He smelled like a dog and his hands
And clothes were stained with dried shit.
He told me about his sheep dogs, his seventeen wives,
The ten-pound bass he caught, all records,
Worth 200,000 dollars apiece if he could get one to the state.
Now he was a priest, he confided.
“Always get them laughing,” he said,
“And then leave them with something to remember.”
I wondered what that was in my case,
But then he got sidetracked telling me about the rabbit that had
Terrified his dogs by scratching one of their noses.
In 1983, his psychiatrist said he should do some fishing,
And he had taken his advice—though he really had no choice—
As one of Ronald Reagan’s rejects,
Too crazy and strong to die,
A battered old man still living on the streets.

October 28, 2008   Comments Off on Too Crazy and Strong To Die

The Omen

Unable to tolerate the sound of his voice any longer,
I leave the party and go outside
And find the sky is filled with swirling chalk,
A frantic wind coats the grass with wet plaster,
Deer run blindly across a field,
The hollow ribs of trees creak and groan,
Newly fallen walnuts lie buried in their casings,
And no matter where I turn,
His voice still rises on the wind,
When suddenly I see a great white owl
Sitting on a woodpile, waiting for me.
I have never seen anything quite so beautiful.
We watch one another for several minutes,
Communing in a language of nods and blinks,
Though when I take one step too many,
It lifts its giant wings and flies through a hole
In the paper sky, pulling my father’s voice with it.
When I go inside and tell everyone about it
No one is impressed, except Dad, who tells me
He has already seen this same white owl in his dreams.

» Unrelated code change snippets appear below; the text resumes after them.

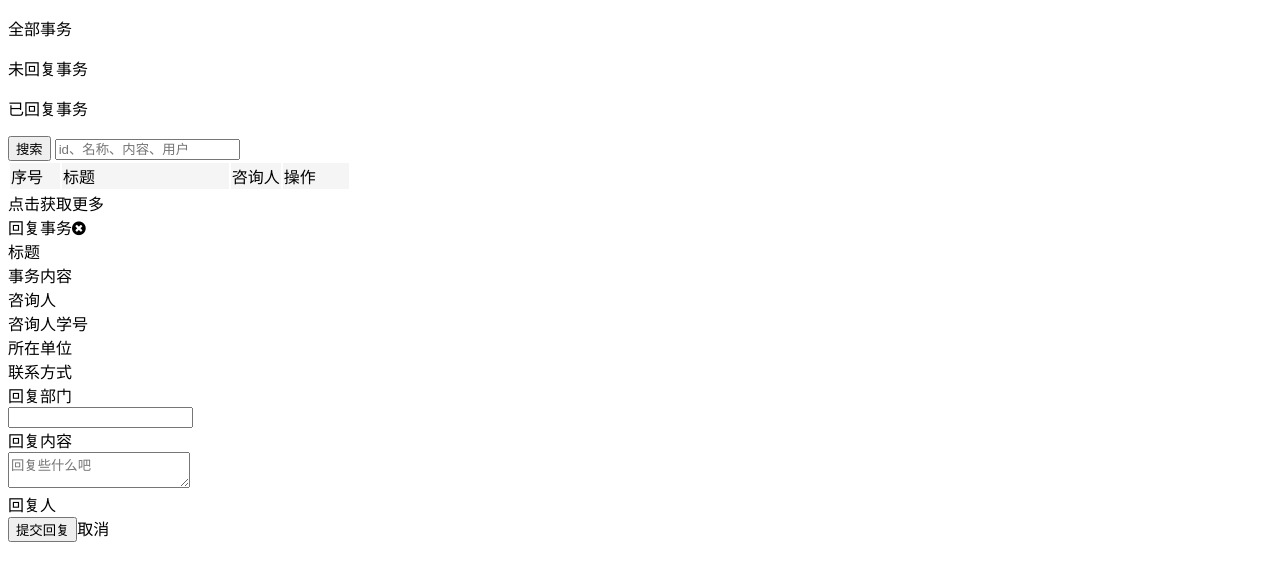
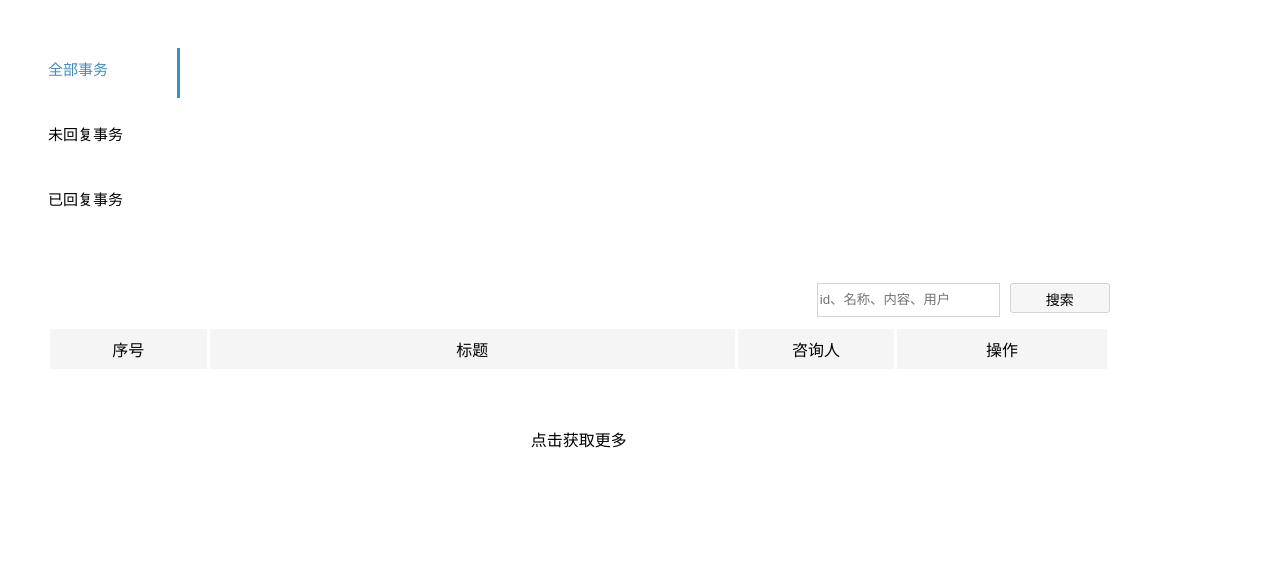
Before and after one commit to szuswzx/sdbk, a CodeIgniter app: page /sdbk/index.php/dashboard/issue/1 in a window 1280 px wide. Shown: the top 581 px of the page. Run offline with CodeIgniter, Linux system fonts and the light colour scheme; some libraries are stand-ins or nearby versions.

Commit message:
add some css

```diff
--- /dev/null
+++ b/public/dashboard/issue.css
@@ -0,0 +1,211 @@
+.left{
+	padding-top: 25px;
+	width: 12%;
+	display: inline-block;
+	float: left;
+	margin-left: 20px;
+}
+.inside{
+	height: 30px;
+	font-size: 15px;
+	padding: 10px 20px;
+	cursor: pointer;
+}
+.whole{
+	color: #408ec0;
+	border-right: 3px solid #408ec0;
+}
+.fornotyet{
+	color: #408ec0;
+	border-right: 3px solid #408ec0;
+}
+.forfini{
+	color: #408ec0;
+	border-right: 3px solid #408ec0;
+}
+.right{
+	width: 84%;
+    float: left;
+    padding-left: 40px;
+    padding-top: 30px;
+    padding-right: 20px;
+}
+.input{
+	float: right;
+	border:1px solid lightgrey;
+	margin-left: 10px;
+	margin-bottom: 10px;
+	margin-top: 10px;
+	height: 30px;
+	line-height: 30px;
+}
+table{
+	width: 100%;
+	text-align: center;
+}
+tr{
+	height: 40px;
+	border-bottom: 2px solid white;
+}
+tr:hover{
+	background-color: rgba(224, 212, 212, 0.17);
+}
+td{
+	border-right: 1px solid white;
+}
+/*.page{
+	text-align: center;
+	height: 40px;
+	margin-top: 40px;
+	border-radius: 4px;
+
+}
+.page a,.page span{
+	text-decoration: none;
+	border: 1px solid lightgrey;
+	padding: 5px 7px;
+	color: #333;
+	cursor: pointer;
+}
+.page a:hover,.page span:hover{
+	background-color: #daa;
+}*/
+.getMore{
+	width: 200px;
+	height: 40px;
+	line-height: 40px;
+	text-align: center;
+	margin: 0 auto;
+	margin-top: 50px;
+	margin-bottom: 20px;
+	cursor: pointer;
+}
+.getMore:hover{
+	background-color: rgba(199, 189, 189, 0.16);
+}
+
+.editMask{
+	position: fixed;
+	top: 0;
+	left: 0;
+	width: 100%;
+	height: 100%;
+	background: rgba(0,0,0,.8);
+	z-index: 1005;
+	display: none;
+}
+.edit{
+	position: fixed;
+	top: 50%;
+	left: 50%;
+	margin-left: -250px;
+	margin-top: -270px;
+	width: 500px;
+	height: 540px;
+	overflow: auto;
+	background-color: #fff;
+	border-radius: 5px;
+	box-shadow: 0 0 20px rgba(0,0,0,.4);
+	display: none;
+
+}
+.editTitle{
+	background-color: #f45757;
+	padding: 0 10px;
+	color: #fff;
+	font-size: 16px;
+	line-height: 36px;
+
+}
+.close{
+	float: right;
+	cursor: pointer;
+}
+.fa{
+	display: inline-block;
+	font-size: inherit;
+	text-rendering: auto;
+
+}
+.editBody{
+	width: 100%;
+	padding: 10px;
+	padding-bottom: 20px;
+}
+.item{
+	float: left;
+	width: 100%;
+	margin-top: 5px;
+}
+.editleft{
+	float: left;
+	width: 20%;
+	padding: 5px 10px;
+	text-align: right;
+	color: #f45757;
+	font-size: 14px;
+}
+.editright{
+	float: left;
+	width: 76%;
+	padding: 5px;
+	text-align: justify;
+	color: #2b2b2b;
+	font-size: 14px;
+}
+[type='text']{
+	width: 100%;
+	padding: 5px 10px;
+	color: #2b2b2b;
+	font-size: 14px;
+	line-height: 24px;
+	border-radius: 3px;
+	border: 1px solid #ddd;
+}
+textarea{
+	height: 200px;
+	width: 100%;
+	resize: none;
+}
+.replayBtn{
+	width: 150px;
+	margin:0 auto;
+}
+#search{
+	width: 100px;
+	font-size: 14px;
+	background: #f6f6f6;
+	border-radius: 3px;
+
+}
+.cancel{
+	float: right;
+	color: #888;
+	font-size: 14px;
+	line-height: 42px;
+	cursor: pointer;
+
+}
+.formatWrong{
+	width: 84%;
+	height:40px;
+	border-radius: 5px;
+	text-align: center;
+	color: white;
+	font-size: 18px;
+	float: left;
+	display: none;
+	line-height: 40px;
+
+}
+.hold{
+	width: 100px;
+	margin:0 auto;
+	padding-top: 10px;
+}
+/*.hold:hover{
+	color: red;
+}*/
+.delBtn{
+	display: inline-block;
+}
--- /dev/null
+++ b/public/dashboard/issuejs.js
@@ -0,0 +1,263 @@
+$("document").ready(function(){
+	var $all=$('#all');
+	var $notyet=$('#notyet');
+	var $finish=$('#finish');
+	$("#notyet").on("click",function(){
+		$all.removeClass('whole');
+		$notyet.addClass('fornotyet');
+		$finish.removeClass('forfini');
+		$.ajax({
+			type: "post",
+			dataType: "json",
+			url: "../dashboard/issue/notyet/data/1",
+			success: loadIssue,
+			error: function () {
+				alert("服务器异常");
+			}
+		});
+		$('#url').val('../dashboard/issue/notyet/data/');
+		$("#current_page").val('1');
+	});
+	$("#finish").on("click",function(){
+		$all.removeClass('whole');
+		$finish.addClass('forfini');
+		$notyet.removeClass('fornotyet');
+		$.ajax({
+			type: "post",
+			dataType: "json",
+			url: "../dashboard/issue/finish/data/1",
+			success: loadIssue,
+			error: function () {
+				alert("服务器异常");
+			}
+		});
+		$('#url').val('../dashboard/issue/finish/data/');
+		$("#current_page").val('1');
+	});
+	$("#all").on("click",function(){
+		$all.addClass('whole');
+		$notyet.removeClass('fornotyet');
+		$finish.removeClass('forfini');
+		$.ajax({
+			type: "post",
+			dataType: "json",
+			url: "../dashboard/issue/all/data/1",
+			success: loadIssue,
+			error: function () {
+				alert("服务器异常");
+			}
+		});
+		$('#url').val('../dashboard/issue/all/data/');
+		$("#current_page").val('1');
+	});
+
+	$("#search").on("click", function(evt){  //search issue
+		var searchContent = $("#searchContent").val();
+		$.ajax({
+			type: "post",
+			dataType: "json",
+			url: "../dashboard/search_issue",
+			data: {keyword:searchContent},
+			success: loadIssue,
+			error: function () {
+				alert("服务器异常");
+			}
+		});
+		$('#url').val('../dashboard/search_issue/');
+		$("#current_page").val('1');
+	});
+	// $(".page").on("click", "a,span", function(evt){        //paging issue
+	// 	var url = $("#url").val();
+	// 	var current_page = $("#current_page").val();
+	// 	var page = $(this)[0].innerHTML;
+	// 	if(page == "上一页" && current_page != "1")
+	// 		page = current_page*1 - 1*1;
+	// 	else if(page == "上一页" && current_page == "1")
+	// 		page = current_page*1;
+	// 	else if(page == "下一页")
+	// 		page = current_page*1 + 1*1;
+
+	// 	var searchContent = $("#searchContent").val();
+	// 	$.ajax({
+	// 		type: "post",
+	// 		dataType: "json",
+	// 		url: url+page,
+	// 		data: {keyword:searchContent},
+	// 		success: loadIssue,
+	// 		error: function () {
+	// 			alert("服务器异常");
+	// 		}
+	// 	});
+	// 	$("#current_page").val(page);
+	// });
+
+	$('.getMore').on('click',function(){  // 点击获取更多
+		$('tbody').append("<tr><td>1</td></tr>");
+	});
+
+	var $editMask=$('.editMask');
+	var $content=$('.edit');
+	var $close=$('.fa');
+	$("#tbody-result").on("click", "td", function(evt){     //popup form
+		var id = $(this).parent().find("p").attr("id");
+		if($(this).attr("class") == "deleteIssue")
+		{
+			$(this).off();
+			return false;
+		}
+		$.ajax({
+			type: "post",
+			dataType: "json",
+			url: "../dashboard/issue_by_id/"+id,
+			success: function (json) {
+				$(".item").each(function(){
+					var left = $(this).find(".editleft").html();
+					var $right = $(this).find(".editright");
+					if(left == "标题")
+						$right.html(json['title']);
+					else if(left == "事务内容")
+						$right.html(json['content']);
+					else if(left == "咨询人")
+						$right.html(json['studentName']);
+					else if(left == "咨询人学号")
+						$right.html(json['studentNo']);
+					else if(left == "所在单位")
+						$right.html(json['org']);
+					else if(left == "联系方式")
+						$right.html(json['phone']);
+					else if(left == "回复部门")
+						$right.find('input').val(json['asso']);
+					else if(left == "回复内容")
+						$right.find('textarea').val(json['reply']);
+					else if(left == "回复人")
+						$right.html(json['responder']);
+				});
+				$('#issueId').val(id);
+
+			},
+			error: function () {
+				alert("查询失败");
+			}
+		});
+		$editMask.fadeIn('slow');
+		$content.fadeIn('slow');
+		evt.preventDefault();
+
+	});
+    $("#tbody-result").on("click", ".deleteIssue", function(evt){   //delete issue
+		var id = $(this).find("p").attr("id");
+		var $issue = $(this).parent('tr');
+		var r = confirm("确定要删除编号为" + id + "的事务咨询吗？")
+		if (r==true)
+		{
+			var $formatWrong=$('.formatWrong');
+			var $message=window.document.getElementById("message");
+			$.ajax({
+				type: "POST",
+				url:'../dashboard/delete_issue/'+id,
+				async: false,  //同步等待结果执行返回
+				error: function(request) {
+					$message.innerHTML = '服务器异常';
+					$formatWrong.css('background-color','rgb(224, 68, 68)');
+					$formatWrong.fadeIn('',function(){
+						$formatWrong.fadeOut(3000);
+					});
+				},
+				success: function(data) {
+					// alert(data);
+					if(data == 0)
+					{
+						$message.innerHTML = '事务删除失败！';
+						$formatWrong.css('background-color','rgb(224, 68, 68)');
+					}
+					else if(data == 1)
+					{
+						$message.innerHTML = '事务删除成功！';
+						$formatWrong.css('background-color','rgb(68, 249, 68)');
+					}
+					$formatWrong.fadeIn('',function(){
+						$formatWrong.fadeOut(3000);
+					});
+					$issue.remove();
+				}
+			});
+		}
+		else
+		{
+		}
+	});
+
+	$close.click(function(){
+		$content.css('display','none');
+		$editMask.css('display','none');
+	});
+	$('.cancel').click(function(){
+		$content.css('display','none');
+		$editMask.css('display','none');
+	});
+
+	$('.submitReply').on('click',function(){  //reply issue
+		var id = $(this).parent().prev('input').val();
+		var asso = $('#asso').val();
+		var reply = $('#reply').val();
+		var $formatWrong=$('.formatWrong');
+		var $message=window.document.getElementById("message");
+		$.ajax({
+			type: "post",
+			url: "../dashboard/reply_issue/"+id,
+			data:{asso:asso,reply:reply},
+			async: false,
+			success: function (data) {
+				$content.css('display','none');
+		        $editMask.css('display','none');
+				alert(data);
+				if(data == 0)
+				{
+					$message.innerHTML = '事务回复失败！';
+					$formatWrong.css('background-color','rgb(224, 68, 68)');
+				}
+				else if(data == 1)
+				{
+					$message.innerHTML = '事务回复成功！';
+					$formatWrong.css('background-color','rgb(68, 249, 68)');
+				}
+				else
+				{
+					$message.innerHTML = '事务回复成功，提醒推送发送失败！';
+					$formatWrong.css('background-color','rgb(224, 68, 68)');
+				}
+				$formatWrong.fadeIn('',function(){
+					$formatWrong.fadeOut(3000);
+				});
+			},
+			error: function () {
+				$message.innerHTML = '服务器异常';
+				$formatWrong.css('background-color','rgb(224, 68, 68)');
+				$formatWrong.fadeIn('',function(){
+					$formatWrong.fadeOut(3000);
+				});
+			}
+		});
+	});
+});
+function loadIssue(json) { //load issue
+	var tbody=window.document.getElementById("tbody-result");
+	var str = "";
+	for(var i=0;i<json.length;i++)
+	{
+		var buttonStr = "";
+		if(json[i].replied == '0')
+			buttonStr += "<p id=" + json[i].id + ">回复</p>" + "</td>" +
+						 "<td class='deleteIssue'>" + "<p id=" + json[i].id + ">删除</p>";
+		else if(json[i].replied == '1')
+			buttonStr += "</td>" +
+						 "<td class='deleteIssue'>" + "<p id=" + json[i].id + ">删除</p>";
+		str += "<tr>" +
+			"<td>" + json[i].id + "</td>" +
+			"<td>" + json[i].title + "</td>" +
+			"<td>" + json[i].user + "</td>" +
+			"<td>"+ buttonStr +"</td>" +
+			"</tr>";
+	}
+	tbody.innerHTML = str;
+}
```
Also changed, not shown: application/views/dashboard/card/confirmrtn.php (+18 -4 lines).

October 27, 2008   Comments Off on The Omen

Eyeing Me Like Lenny Bruce

I barely knew her,
An acquaintance in my class at Pratt,
Blonde maybe, slightly blousey,
I no longer remember her face,
Just her ghostly presence,
Sliding by and casually
Uttering words that created a watershed
That marked the end of all that had gone on before.
“You have to be yourself,” she said.
She knew and didn’t know,
Cared and didn’t,
And so was perfect,
Like a priest I met
In a dark corner of St. Patrick’s
Eyeing me with blackened eyes like Lenny Bruce:
Telling me how terrified I was
As if I encased in plastic
Trying to please everyone,
And giving me the push I needed
To shatter my image forever.

October 25, 2008   Comments Off on Eyeing Me Like Lenny Bruce


Sometimes luminous
Often coarse and impulsive,
But never boring.

October 25, 2008   Comments Off on 108


Restless leaves briefly
Skitter along the water
And then slowly sink.

October 25, 2008   Comments Off on 107

Was It Worth It, Jack?

Like a twenty-something teenager,
You lived with your parents in Ozone Park
Above A Little Shoppe of Flowers, writing and
Desperately searching for your own true form.
After encountering Zen, meeting Cassady, and taking
Speed—though not necessarily in that order—you
Discovered a continuous hundred-and-twenty-foot
Scroll of tracing paper lined with words that
Miraculously appeared on your typewriter.
It was the stuff of myths and legends.
The only problem was that once you found it
You couldn’t slough it off again, and were condemned
To drinking tequila and writing the same book
Until he the day you died—sadly,
Of a hemorrhage caused by cirrhosis of the liver.
It was another installment of the popular series,
“The Myth of the Birth of the Artist.”
You suffered horribly, Jack, especially near the end.
Was it worth it? Would you do it all again?

October 24, 2008   Comments Off on Was It Worth It, Jack?